### Data provided
::::
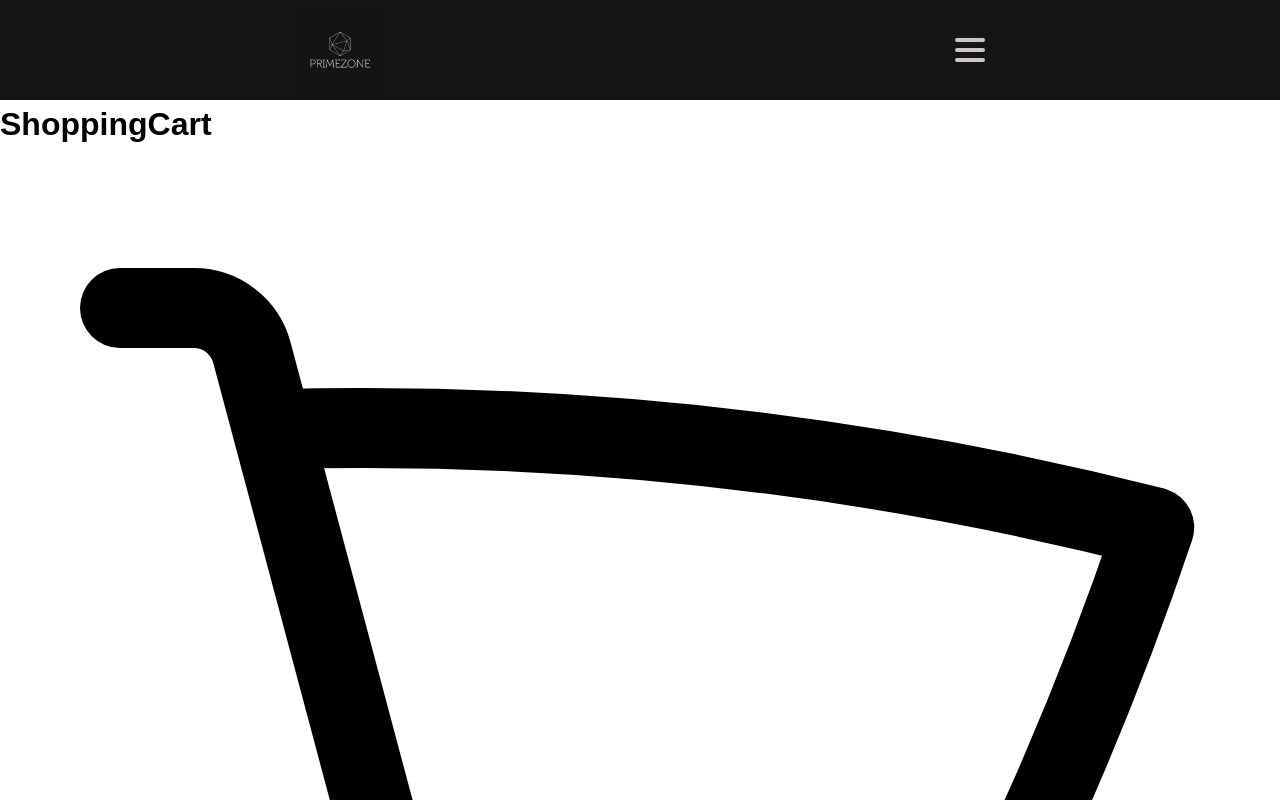
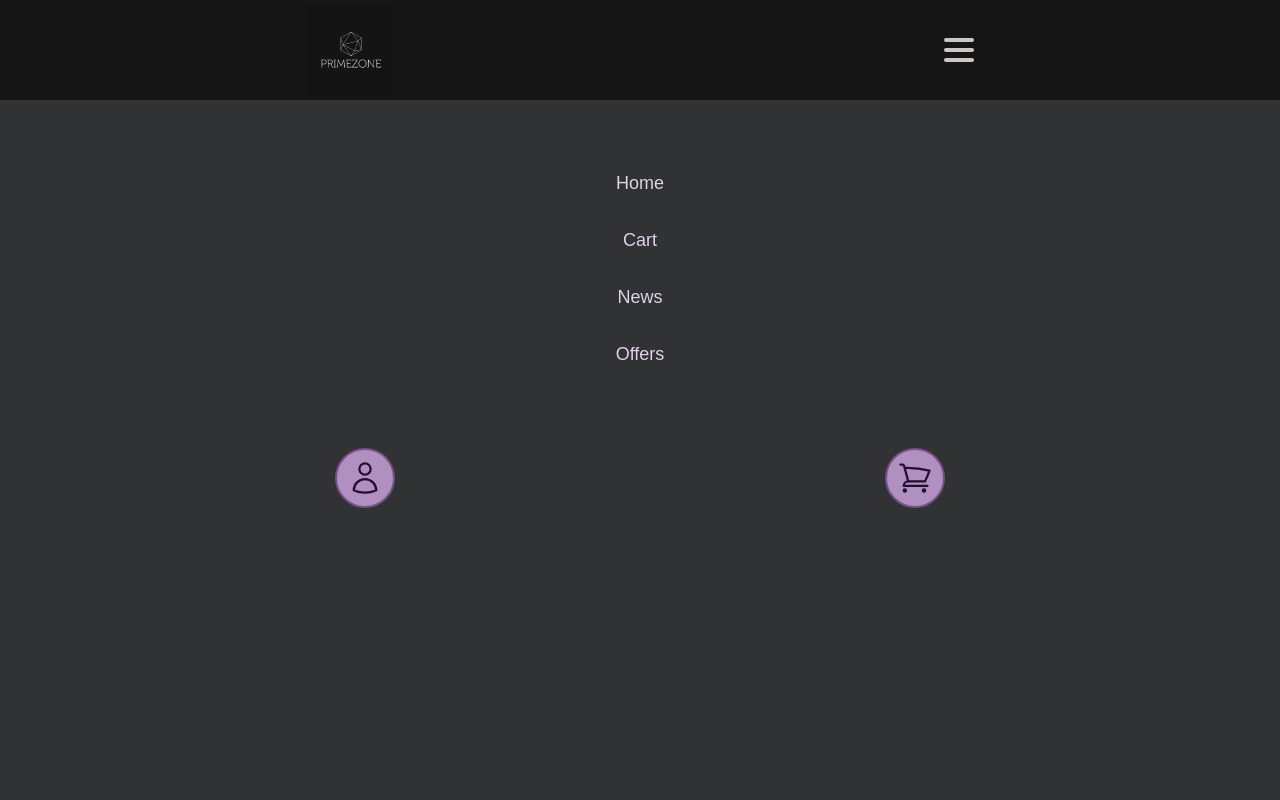
Before and after one commit to EliGlezS/proyecto-final-mod4, a React (Vite) app in the folder Proyect-mod4/: page /cart in a window 1280 px wide. Shown: the top 800 px of the page. Built offline with nearby package versions, Linux system fonts and the light colour scheme.

Commit message:
Estilos para el movil del header-mobile

```diff
--- a/Proyect-mod4/src/App.css
+++ b/Proyect-mod4/src/App.css
@@ -1,8 +1,7 @@
-/* body {
+ body {
     overflow: scroll;
 }
 
 body::-webkit-scrollbar {
     display: none;
 }
- */
--- a/Proyect-mod4/src/App.jsx
+++ b/Proyect-mod4/src/App.jsx
@@ -28,6 +28,7 @@ function App() {
         <Route path='/checkout' element={<Checkout/>}/>
         <Route path='/login' element={<Login/>}/>
       </Routes>
+
         </UserProvider>
       </ProductsCartProvider>
     </ProductsProvider>
--- a/Proyect-mod4/src/components/HeaderLaptopComponent.jsx
+++ b/Proyect-mod4/src/components/HeaderLaptopComponent.jsx
@@ -11,7 +11,6 @@ const HeaderLaptopComponent = () => {
         {/* logo */}
         <img className="logo-shop" src={logoPrimeZone} alt="logo de la empresa" />
 
-        {/* NavBar */}
         {/* NavBar */}
         <nav className="nav-container">
                 <ul>
--- a/Proyect-mod4/src/styles/headerMobile.css
+++ b/Proyect-mod4/src/styles/headerMobile.css
@@ -1,16 +1,17 @@
-/*Estilos para el header*/
+/*Estilos para el header Movil*/
 
 .header-mobile-shop{
     box-sizing: border-box;
+    position: fixed;
     display: flex;
     flex-direction: row;
     justify-content:space-around;
     align-items: center;
     background-color: rgb(22, 21, 21);
     width: 100%;
-    min-width: 350px;
+    min-width: 200px;
     height: 100px;
-    padding: 0 10px;
+    padding: 0 32px;
 
     /*Estilos para el logo*/
     .logo-shop{
@@ -24,67 +25,93 @@
 
     .hamburguer-menu {
         display: flex;
+        position: relative;
         flex-direction: column;
         justify-content: space-between;
         width: 30px;
         height: 24px;
 
         span {
+            display: block;
             height: 4px;
             background-color: rgb(204, 198, 198);
             border-radius: 5px;
         }
     }
 
+    /*Estilos para el contenido dentro del menú*/
     .menu {
-    display: none;
-    position: fixed;
-    top: 0;
+        position: absolute;
+        top: 100px;
         left: 0;
+        text-align: center;
         width: 100%;
-    height: 100%;
-    background-color: rgba(0, 0, 0, 0.7);
-    z-index: 10;
-    padding: 50px 20px;
-    margin-top: 100px;
+        height: 100vh; /* Ocupa el 100% de la altura de la pantalla menos la altura del header */
+        background-color: #303233;
+        padding:  40px;
+        min-width: 350px;
+
 
         .open{
-        display: block;
+            display: block;/*Muestra el menú cuando se activa*/
         }
 
-    .nav-container ul {
-        list-style-type: none;
-        padding: 0;
+        .nav-container{
+            width: 100%;
+            margin-bottom: 50px;
+
+            ul {
+                width: 100%;
+                min-width: 200px;
 
                 li{
-             margin: 10px 0;
+                    margin: 30px 0;
+                    font-size: 18px;
+                    color:#e1d1e9;
                 }
             }
 
         }
 
+    }
+
   .profile-icons-header{
-    margin-top: 30px;
-    text-align: center;
+
+    display: flex;
+    flex-direction: row;
+    justify-content: space-around;
+    width: 100%;
+    min-width: 200px;
+    padding: 30px 50px;
 
     .login-mobile-container-svg{
-        border-radius: 50%;
-        width: 40px;
-        height: 40px;
+        border-radius: 80%;
+        width: 60px;
+        height: 60px;
+        background-color: #b090c0;
+        padding: 10px;
+        border: 2px solid #755086;
+
+        svg{
+            color: #250f30;
+        }
     }
 
     .cart-mobile-container-svg{
-        border-radius: 50%;
-        width: 40px;
-        height: 40px;
+        border-radius: 80%;
+        width: 60px;
+        height: 60px;
+        background-color: #b090c0;
+        padding: 10px;
+        border: 2px solid #755086;
+
+        svg{
+            color: #250f30;
+        }
     }
   }
 
 }
-
-
-
-
 
 
 
```
Lines whose indentation alone changed are shown as unchanged.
::::
### What the task asks
From the records above, copy every line that holds the word "padding".

### Result of the task
-    padding: 0 10px;
+    padding: 0 32px;
-    padding: 50px 20px;
+        padding:  40px;
-        padding: 0;
+    padding: 30px 50px;
+        padding: 10px;
+        padding: 10px;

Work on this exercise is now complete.